Spring forward

Chamomile, Oregano, Cilantro and Thyme ready to be planted in the ground
This year I was determined to plant a "real" garden.  One that my grandfather would be proud of.  I am pretty sure that my grandfather gardened every day of his life.  If he wasn't actually in the garden, because of cold Michigan winters, then he was gardening in his mind.  Dreaming up what to plant next, how many beans, tomatoes and pea sprout starts to plant. Enough to share with his children and their children.
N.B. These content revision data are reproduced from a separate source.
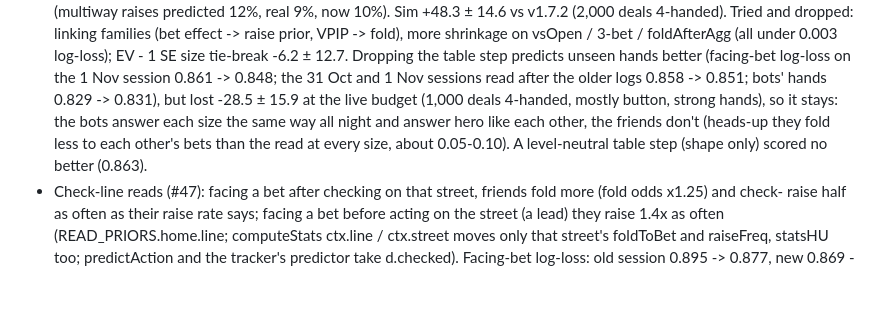
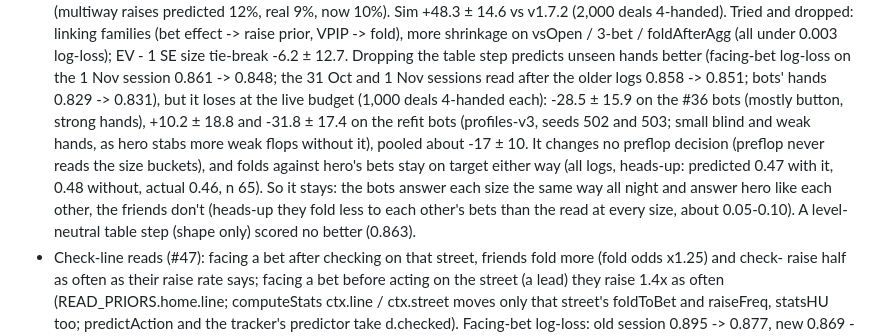
Before and after one commit to Marrrss-o1/patio-solver, a Markdown page: CLAUDE.md, the part around the change. Drawn GitHub-style; blank space fills up the shorter version.

Commit message:
CLAUDE.md: the table size step on the refit bots (still loses without it) (#73)
Notes only. Dropping the table step: -28.5 ± 15.9 on the #36 bots, +10.2 ± 18.8 and -31.8 ± 17.4 on the refit bots (seeds 502/503), pooled about -17 ± 10; no preflop decision changes, folds against hero's bets on target either way.

Co-Authored-By: Claude Opus 5.5 <noreply@anthropic.com>
Claude-Session: https://claude.ai/code/session_01FucqS8q5AF1dEhKWUBd1ZP

```diff
--- a/CLAUDE.md
+++ b/CLAUDE.md
@@ -396,10 +396,13 @@ Playwright harnesses write screenshots to `test/out/` (gitignored). Always rebui
   VPIP -> fold), more shrinkage on vsOpen / 3-bet / foldAfterAgg (all under 0.003 log-loss); EV - 1 SE size
   tie-break -6.2 ± 12.7. Dropping the table step predicts unseen hands better (facing-bet log-loss on the 1 Nov
   session 0.861 -> 0.848; the 31 Oct and 1 Nov sessions read after the older logs 0.858 -> 0.851; bots' hands
-  0.829 -> 0.831), but lost -28.5 ± 15.9 at the live budget (1,000 deals 4-handed, mostly button, strong hands), so
-  it stays: the bots answer each size the same way all night and answer hero like each other, the friends don't
-  (heads-up they fold less to each other's bets than the read at every size, about 0.05-0.10). A level-neutral
-  table step (shape only) scored no better (0.863).
+  0.829 -> 0.831), but it loses at the live budget (1,000 deals 4-handed each): -28.5 ± 15.9 on the #36 bots (mostly
+  button, strong hands), +10.2 ± 18.8 and -31.8 ± 17.4 on the refit bots (profiles-v3, seeds 502 and 503; small blind
+  and weak hands, as hero stabs more weak flops without it), pooled about -17 ± 10. It changes no preflop decision
+  (preflop never reads the size buckets), and folds against hero's bets stay on target either way (all logs, heads-up:
+  predicted 0.47 with it, 0.48 without, actual 0.46, n 65). So it stays: the bots answer each size the same way all
+  night and answer hero like each other, the friends don't (heads-up they fold less to each other's bets than the
+  read at every size, about 0.05-0.10). A level-neutral table step (shape only) scored no better (0.863).
 - Check-line reads (#47): facing a bet after checking on that street, friends fold more (fold odds x1.25) and check-
   raise half as often as their raise rate says; facing a bet before acting on the street (a lead) they raise 1.4x as
   often (READ_PRIORS.home.line; computeStats ctx.line / ctx.street moves only that street's foldToBet and raiseFreq,
```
Enough of a bounty to have a nice little hobby for most of his almost 99 years of life.  My grandfather taught me to pick all the fruit, even the bruised ones, because, sometimes the other side was simply perfect.   He taught me patience and waiting until fruit or vegetables were ready, and by ready, I mean, they have their own internal time clock, not when I was ready.  He taught me to appreciate the fresh and crispness of a freshly picked vegetable that cannot be replaced with frozen or canned and he taught me to caretake the land in a gentle and ordinary way.  There is nothing unusual about having a garden and yet there is something profound in the ordinariness of tending one.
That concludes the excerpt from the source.